The owner of Grace Cards & Books in Droitwich refused to close during the third lockdown, arguing it was exempt from closure rules as it sold some food and publications. As a result, Alasdair Walker-Cox was convicted of breaking lockdown rules by Kidderminster Magistrates’ Court and fined £35,000, with an additional costs order of £9,000.
But he appealed the judgment and it has now been overturned. BirminghamLive has more.
In a video shared widely on social media in February 2021, Mr Walker-Cox’s wife Lydia was seen challenging a council official and a police officer over their decision to keep the shop open. The business was fined four times for its stance and Mr Walker-Cox was convicted of breaching lockdown rules and fined £35,000 with just under £9,000 costs after a trial at Kidderminster Magistrates’ Court last August.
But he won his appeal against his conviction and sentence at Worcester Crown Court on Friday, February 25th.

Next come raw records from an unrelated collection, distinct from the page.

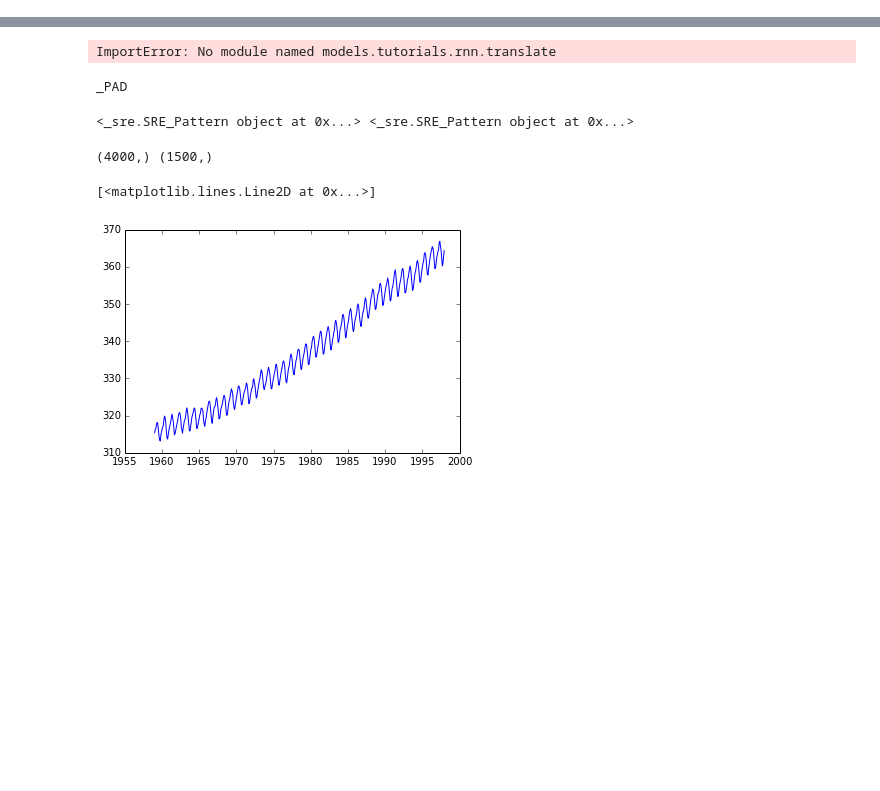
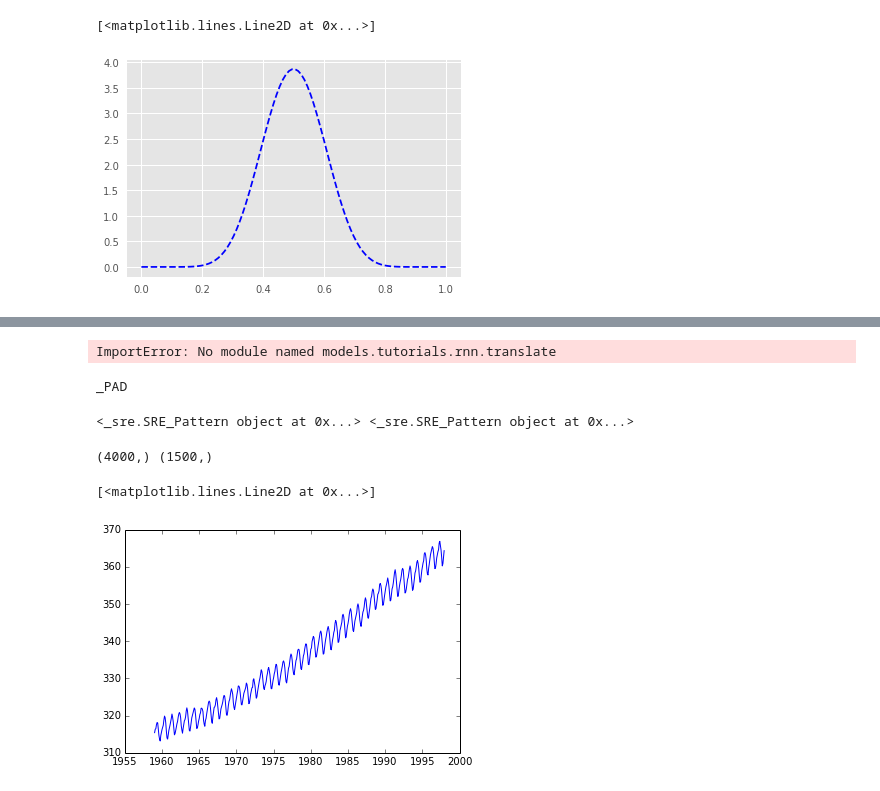
Before and after one commit to weilai0980/tsRNN, a Jupyter notebook: forecasting/tsStatistics.ipynb, the cells around one changed output, grey strips where cells are left out. Saved outputs shown, nothing was run; the diff lists cells and outputs as text; code cells hidden in the pictures; blank space fills up the shorter version.

```diff
--- a/forecasting/tsStatistics.ipynb
+++ b/forecasting/tsStatistics.ipynb
@@ -48,0 +162,8 @@ import tensorflow as tf
+# %%
+x = np.linspace(0, 1, 100)
+plt.plot(
+    x, stats.beta.pdf(x, alpha, beta),
+    "--", label="Prior", color="blue")
+# %% [output]
+[<matplotlib.lines.Line2D at 0x...>]
+[figure, added]
```
Also changed, not shown: parts of 26 cells of this notebook, 16 other files.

His defence argued there was a dearth of advice from the local authorities and he was a man of good character who had not acted out of “dishonesty”. Asked about his alleged “staunch opposition” of the lockdown rules by the prosecution, Mr Walker-Cox told the court: “I would say I disagreed with them, yeah.”

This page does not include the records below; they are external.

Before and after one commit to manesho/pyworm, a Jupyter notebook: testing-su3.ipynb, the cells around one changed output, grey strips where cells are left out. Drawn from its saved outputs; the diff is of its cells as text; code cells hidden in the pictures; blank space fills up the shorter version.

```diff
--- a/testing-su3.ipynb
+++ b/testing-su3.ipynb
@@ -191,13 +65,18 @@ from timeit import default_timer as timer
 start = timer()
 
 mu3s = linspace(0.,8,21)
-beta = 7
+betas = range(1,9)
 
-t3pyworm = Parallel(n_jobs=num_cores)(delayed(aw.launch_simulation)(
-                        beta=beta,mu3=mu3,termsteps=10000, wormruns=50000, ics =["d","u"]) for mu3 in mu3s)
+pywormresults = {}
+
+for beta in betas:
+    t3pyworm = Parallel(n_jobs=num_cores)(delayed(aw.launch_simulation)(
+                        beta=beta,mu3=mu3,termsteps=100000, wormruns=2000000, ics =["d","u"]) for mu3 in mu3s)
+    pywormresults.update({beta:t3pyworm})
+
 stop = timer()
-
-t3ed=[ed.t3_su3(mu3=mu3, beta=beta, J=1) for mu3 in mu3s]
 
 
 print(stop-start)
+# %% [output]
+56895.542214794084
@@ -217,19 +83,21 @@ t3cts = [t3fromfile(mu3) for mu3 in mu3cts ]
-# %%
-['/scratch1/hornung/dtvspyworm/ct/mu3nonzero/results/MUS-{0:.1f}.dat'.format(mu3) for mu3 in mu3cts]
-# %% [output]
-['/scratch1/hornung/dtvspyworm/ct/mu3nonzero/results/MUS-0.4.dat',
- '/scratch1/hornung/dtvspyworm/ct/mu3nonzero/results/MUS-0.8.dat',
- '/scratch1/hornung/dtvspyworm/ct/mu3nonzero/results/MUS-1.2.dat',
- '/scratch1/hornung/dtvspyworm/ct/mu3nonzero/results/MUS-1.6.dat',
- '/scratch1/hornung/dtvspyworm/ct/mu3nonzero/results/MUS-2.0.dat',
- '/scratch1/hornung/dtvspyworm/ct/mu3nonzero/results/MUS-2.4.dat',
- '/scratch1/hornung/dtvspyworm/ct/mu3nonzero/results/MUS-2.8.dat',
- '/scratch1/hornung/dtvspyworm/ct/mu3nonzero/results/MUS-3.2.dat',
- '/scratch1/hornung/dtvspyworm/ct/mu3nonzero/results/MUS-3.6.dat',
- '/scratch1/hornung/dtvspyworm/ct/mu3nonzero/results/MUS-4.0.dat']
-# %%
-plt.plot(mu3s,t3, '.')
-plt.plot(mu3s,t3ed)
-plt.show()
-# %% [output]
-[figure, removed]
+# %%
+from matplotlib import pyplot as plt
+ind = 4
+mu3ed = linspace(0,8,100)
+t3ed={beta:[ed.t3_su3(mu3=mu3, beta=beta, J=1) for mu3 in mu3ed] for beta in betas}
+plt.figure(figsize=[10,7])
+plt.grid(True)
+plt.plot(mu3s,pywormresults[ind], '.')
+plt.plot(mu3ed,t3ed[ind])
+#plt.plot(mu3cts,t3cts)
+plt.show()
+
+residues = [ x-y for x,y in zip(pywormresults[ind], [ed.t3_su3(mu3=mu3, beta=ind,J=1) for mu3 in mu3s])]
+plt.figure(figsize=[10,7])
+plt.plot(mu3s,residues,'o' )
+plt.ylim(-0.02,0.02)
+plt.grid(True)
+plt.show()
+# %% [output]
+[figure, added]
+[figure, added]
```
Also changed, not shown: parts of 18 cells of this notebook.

At his trial last year, prosecutors alleged he had “very little regard” for Covid rules in place at the time. But he told the appeal hearing some of his staff wore masks and he had not “made political comments in the media” about coronavirus regulations.
He also argued on Friday that the shop sold a small number of food products, such as cake supplies, and so could be classed as an essential business. “You either sell food or you don’t sell food,” he said. “If you want a sandwich, you go out and buy a sandwich. If you want a cake, you go and buy cake ingredients.”

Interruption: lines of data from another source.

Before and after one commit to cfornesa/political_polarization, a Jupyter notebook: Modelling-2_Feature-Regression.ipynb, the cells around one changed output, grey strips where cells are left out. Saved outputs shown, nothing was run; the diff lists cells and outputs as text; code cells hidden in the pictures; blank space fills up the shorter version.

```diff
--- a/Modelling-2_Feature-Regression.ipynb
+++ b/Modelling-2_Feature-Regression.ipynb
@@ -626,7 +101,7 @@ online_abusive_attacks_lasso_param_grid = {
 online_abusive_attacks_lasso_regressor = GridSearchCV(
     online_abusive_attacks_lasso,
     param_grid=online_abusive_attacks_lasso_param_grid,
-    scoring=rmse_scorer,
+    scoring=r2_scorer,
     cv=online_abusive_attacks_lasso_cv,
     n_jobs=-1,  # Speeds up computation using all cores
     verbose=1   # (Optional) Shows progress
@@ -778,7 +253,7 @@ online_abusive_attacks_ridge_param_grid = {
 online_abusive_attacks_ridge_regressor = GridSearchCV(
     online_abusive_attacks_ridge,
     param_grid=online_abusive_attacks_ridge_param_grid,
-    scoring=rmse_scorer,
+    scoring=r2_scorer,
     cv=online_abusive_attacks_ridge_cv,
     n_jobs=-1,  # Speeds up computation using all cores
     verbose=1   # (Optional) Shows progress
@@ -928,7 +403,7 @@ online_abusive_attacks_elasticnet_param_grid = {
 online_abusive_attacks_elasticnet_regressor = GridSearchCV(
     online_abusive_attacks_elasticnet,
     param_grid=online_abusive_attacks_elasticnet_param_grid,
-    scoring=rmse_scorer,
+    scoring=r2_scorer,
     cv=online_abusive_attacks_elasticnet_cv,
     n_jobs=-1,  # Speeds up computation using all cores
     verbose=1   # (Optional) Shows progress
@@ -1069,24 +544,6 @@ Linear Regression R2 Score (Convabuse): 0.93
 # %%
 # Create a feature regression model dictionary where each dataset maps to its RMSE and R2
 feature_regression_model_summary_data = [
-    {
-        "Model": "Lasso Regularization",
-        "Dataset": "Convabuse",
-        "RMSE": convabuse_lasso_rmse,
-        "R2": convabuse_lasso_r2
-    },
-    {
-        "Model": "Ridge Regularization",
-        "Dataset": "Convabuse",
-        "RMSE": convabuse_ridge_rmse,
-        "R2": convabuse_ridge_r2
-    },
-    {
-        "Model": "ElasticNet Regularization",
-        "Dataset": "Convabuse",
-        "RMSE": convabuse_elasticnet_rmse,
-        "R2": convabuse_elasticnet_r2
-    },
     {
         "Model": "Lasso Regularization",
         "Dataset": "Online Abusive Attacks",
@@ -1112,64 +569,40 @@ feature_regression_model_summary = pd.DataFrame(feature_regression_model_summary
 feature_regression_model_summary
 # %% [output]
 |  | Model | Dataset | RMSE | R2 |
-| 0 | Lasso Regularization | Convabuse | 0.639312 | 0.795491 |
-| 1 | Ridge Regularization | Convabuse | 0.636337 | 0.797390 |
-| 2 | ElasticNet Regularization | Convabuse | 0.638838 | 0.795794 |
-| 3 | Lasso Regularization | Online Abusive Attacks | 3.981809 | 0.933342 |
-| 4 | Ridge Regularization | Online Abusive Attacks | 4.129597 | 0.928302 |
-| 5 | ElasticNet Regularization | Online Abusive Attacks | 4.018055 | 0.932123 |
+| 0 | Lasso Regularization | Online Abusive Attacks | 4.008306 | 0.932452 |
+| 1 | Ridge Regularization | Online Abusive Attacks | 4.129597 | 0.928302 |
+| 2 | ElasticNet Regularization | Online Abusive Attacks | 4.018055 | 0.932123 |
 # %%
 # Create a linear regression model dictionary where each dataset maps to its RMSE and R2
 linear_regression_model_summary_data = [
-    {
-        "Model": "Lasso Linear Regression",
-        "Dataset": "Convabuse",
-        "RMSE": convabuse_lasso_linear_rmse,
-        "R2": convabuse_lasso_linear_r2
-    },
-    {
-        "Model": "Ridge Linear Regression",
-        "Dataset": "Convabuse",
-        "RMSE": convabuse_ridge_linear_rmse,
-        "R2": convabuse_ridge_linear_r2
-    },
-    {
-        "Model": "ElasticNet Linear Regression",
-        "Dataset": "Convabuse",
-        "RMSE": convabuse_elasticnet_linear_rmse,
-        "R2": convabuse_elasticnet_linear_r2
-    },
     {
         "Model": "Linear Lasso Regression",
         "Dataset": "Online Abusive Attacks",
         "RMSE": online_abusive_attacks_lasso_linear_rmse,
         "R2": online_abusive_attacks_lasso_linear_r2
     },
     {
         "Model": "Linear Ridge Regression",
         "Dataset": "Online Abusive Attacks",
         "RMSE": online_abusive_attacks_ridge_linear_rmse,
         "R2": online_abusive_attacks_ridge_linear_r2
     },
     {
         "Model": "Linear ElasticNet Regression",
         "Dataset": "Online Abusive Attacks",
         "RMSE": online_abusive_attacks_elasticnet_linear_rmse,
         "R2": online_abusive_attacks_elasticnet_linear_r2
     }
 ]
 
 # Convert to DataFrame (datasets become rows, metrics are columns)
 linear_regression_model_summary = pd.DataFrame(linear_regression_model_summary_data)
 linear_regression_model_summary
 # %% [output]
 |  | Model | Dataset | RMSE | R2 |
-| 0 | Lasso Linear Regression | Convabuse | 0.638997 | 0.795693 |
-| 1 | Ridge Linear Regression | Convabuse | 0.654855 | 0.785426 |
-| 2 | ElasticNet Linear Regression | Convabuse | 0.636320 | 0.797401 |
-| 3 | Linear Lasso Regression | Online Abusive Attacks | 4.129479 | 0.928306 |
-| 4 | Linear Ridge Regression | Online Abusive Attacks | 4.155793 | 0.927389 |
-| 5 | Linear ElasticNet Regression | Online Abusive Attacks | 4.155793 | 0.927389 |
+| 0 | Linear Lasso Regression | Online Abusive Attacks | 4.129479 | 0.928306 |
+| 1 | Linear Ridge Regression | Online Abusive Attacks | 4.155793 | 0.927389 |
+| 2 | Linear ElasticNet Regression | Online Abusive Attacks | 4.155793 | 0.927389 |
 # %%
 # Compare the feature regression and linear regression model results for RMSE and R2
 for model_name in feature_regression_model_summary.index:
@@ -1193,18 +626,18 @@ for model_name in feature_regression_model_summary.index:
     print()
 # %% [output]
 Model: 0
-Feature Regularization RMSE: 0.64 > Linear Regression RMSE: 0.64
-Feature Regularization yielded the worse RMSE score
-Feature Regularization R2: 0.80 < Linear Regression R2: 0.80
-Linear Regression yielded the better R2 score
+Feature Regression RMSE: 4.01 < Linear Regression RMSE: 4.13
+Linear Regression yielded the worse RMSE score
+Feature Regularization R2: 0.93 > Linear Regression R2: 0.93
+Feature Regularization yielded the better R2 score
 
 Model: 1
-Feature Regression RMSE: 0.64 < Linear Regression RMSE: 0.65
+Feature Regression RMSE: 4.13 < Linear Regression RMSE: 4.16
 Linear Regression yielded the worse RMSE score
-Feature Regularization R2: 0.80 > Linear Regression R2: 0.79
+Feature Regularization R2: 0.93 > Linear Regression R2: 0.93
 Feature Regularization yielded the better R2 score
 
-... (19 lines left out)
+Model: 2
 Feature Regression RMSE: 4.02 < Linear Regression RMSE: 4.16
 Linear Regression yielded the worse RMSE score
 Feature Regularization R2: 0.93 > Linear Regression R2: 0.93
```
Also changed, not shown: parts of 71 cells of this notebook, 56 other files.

Summing up its case, the prosecution argued it was “crystal clear” his business was not a food retailer or a newsagent and so could not be classed as an essential business which could have remained open. But judge James Burbidge QC agreed with Mr Walker-Cox’s defence, saying: “We allow his appeal against his conviction and sentence.”
He said the lockdowns were “difficult times” and the coronavirus rules were “open to interpretation”. He added: “We won’t criticise the local authority for bringing this case.”
The decision means both the conviction and huge fine have been overturned. Reacting to the ruling, Mr Walker-Cox told WorcestershireLive it was a “huge weight” off his mind.
“It’s been 18 months of stress but ultimately it was worth the fight,” he said. “I’m absolutely delighted – there are so many people to thank and we will get round them all but particularly Josh, Harry and Peter at Resolve Law.”
Worth reading in full.
We haven’t had a ‘Sceptic of the Week’ for a while, but Mr Walker-Cox undoubtedly deserves the title.